I’m under no illusions that “All Rights Reserved” will put a stop to infringement, but it might prevent some well-meaning edge cases. Or at least get people to clear it with me first. If nothing else, my photos won’t turn up in searches for CC-licensed content by people who don’t understand CC licence terms.
But I’ve been using your photos under that licence!
Don’t worry! You can continue to do so, so long as you started before July 29, 2014 and the terms of that licence (non-commercial use, attribution) are met. I have no intention of retroactively cancelling previously approved uses of my photos.
Under what circumstances do you expect to be paid?
In general I don’t object to your using my photos to illustrate your blog post, your hobbyist website, your class project, or your educational display, and will not expect payment for such uses. Just give me credit and a link back (see below). But I will expect to be compensated for commercial use. As for editorial use: in general I expect to be paid by professional publications, but not by amateur ones (such as fanzines and personal blogs). I know there are plenty of edge cases and grey areas. Ask me if you’re not sure.
How should I credit you?
Can I get a higher-resolution photo?
I haven’t always uploaded to Flickr at full size, though the size at which I have been uploading has been getting larger over time. Contact me if you need print-resolution images. Note that my oldest photos (2006 and earlier) were shot with a three-megapixel camera, so there may not be a version with a high enough resolution for you.
Nikon or Canon?
If you have a question about garter snakes, please visit Gartersnake.info, which is dedicated to providing information about both wild and pet garter snakes.
I’m otherwise not really equipped to offer advice on how to take care of pet reptiles or how to deal with wild reptiles on your property.
On the other hand, I might be able to help you identify a snake—at least if you’re in the United States or Canada. Send a photo to me at firstname.lastname@example.org or upload it to a photo-sharing site and send me the link. Be sure to tell me where you found the snake: it makes a huge difference in making a positive ID, and it’s the first thing I’m going to ask you if you leave it out. (City, county, state or province: you don’t need to be more precise than that.)
Unless you’re writing from a place that doesn’t have very many species (e.g., most of Canada), I usually won’t be able to identify a snake based on a verbal description.
Hi there!

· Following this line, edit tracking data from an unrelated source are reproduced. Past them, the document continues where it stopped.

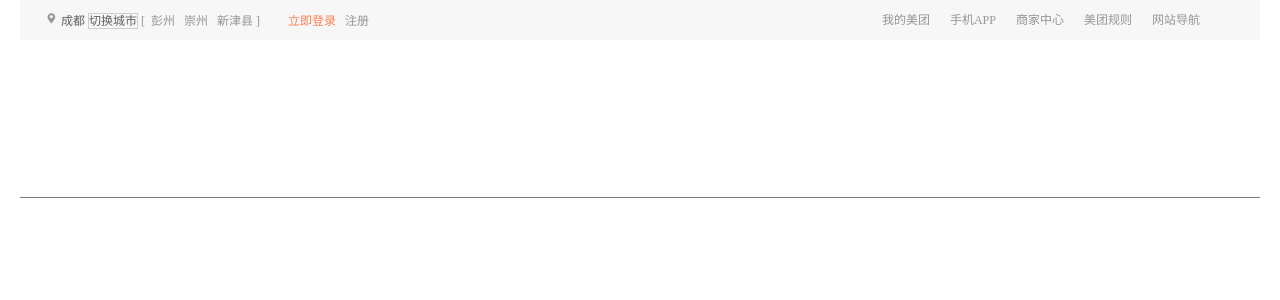
Repository: buddy-fallinlove/Meituan
Page: /
An editor plug-in stored every save of this project. The page is shown before and after the next save, followed by the edit.
The browser window is 1280 px wide. The pictures show the whole page.
The project was rebuilt for these pictures with package versions that can differ from the ones it lists, and the page was loaded fresh each time. Also part of the build but not shown: vue.config.js.

Above is the page before, as saved 2020-08-20 17:53:24.

After the next save:
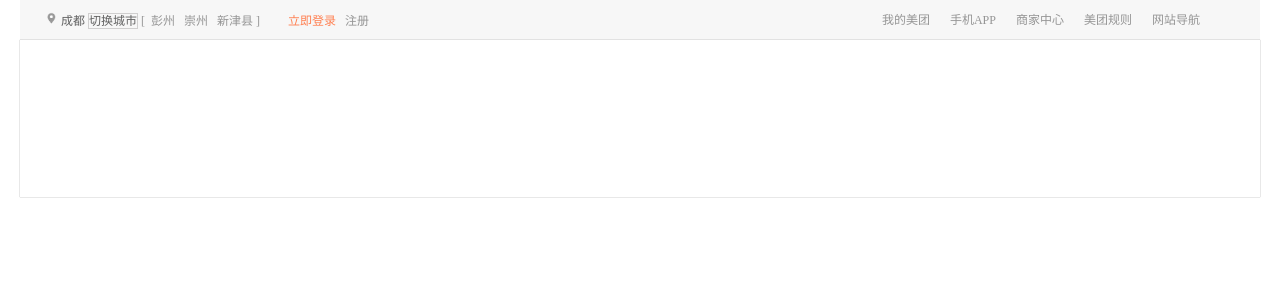
Saved 15 s later.
--- a/src/components/layout2/top.vue
+++ b/src/components/layout2/top.vue
@@ -48,6 +48,6 @@
   background-color: #ffffff;
   height: 157px;
   line-height: 157px;
-  box-shadow: 0px 1px rgb(121, 121, 121);
+  box-shadow: 0 0 1px rgb(121, 121, 121);
 }
 </style>
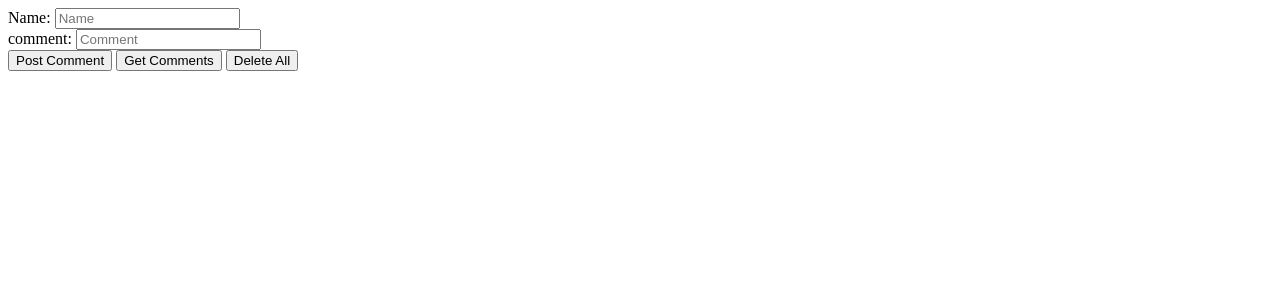
Repository: bkappen/Creative3
Page: comments/public/index.html
The author's editor kept a record of every edit. The page is drawn from the files as they stood at one moment, then again after the next edit.
The browser window is 1280 px wide. The pictures show the whole page.
Some web libraries are served in a nearby version.

Above is the page before.
Console error: SyntaxError: Unexpected token '}'

After the next edit:
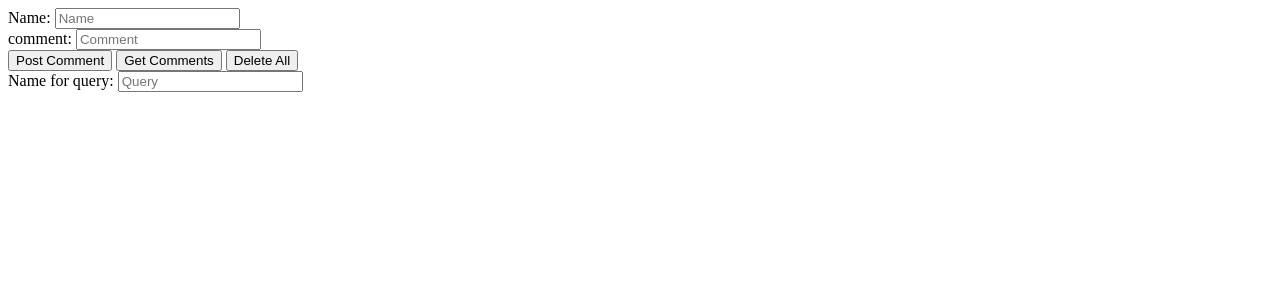
The edit:
--- a/comments/public/index.html
+++ b/comments/public/index.html
@@ -16,6 +16,11 @@
     <button id="postComment">Post Comment</button>
     <button id="getComments">Get Comments</button>
     <button id="deleteComments">Delete All</button>
+
+    <form id="queryForm" action="">
+        <label for="query">Name for query: </label><input type="text" id="query" placeholder="Query"><br>
+    </form>
+
     <div id="json"></div>
     <div id="done"></div>
     <div id="comments"></div>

Would you be interested in selling advertising space on your website?
No. Die in a fire.
Hi there! Would you be interested in hosting guest blog posts from industry experts—
No. Die. In. A fire.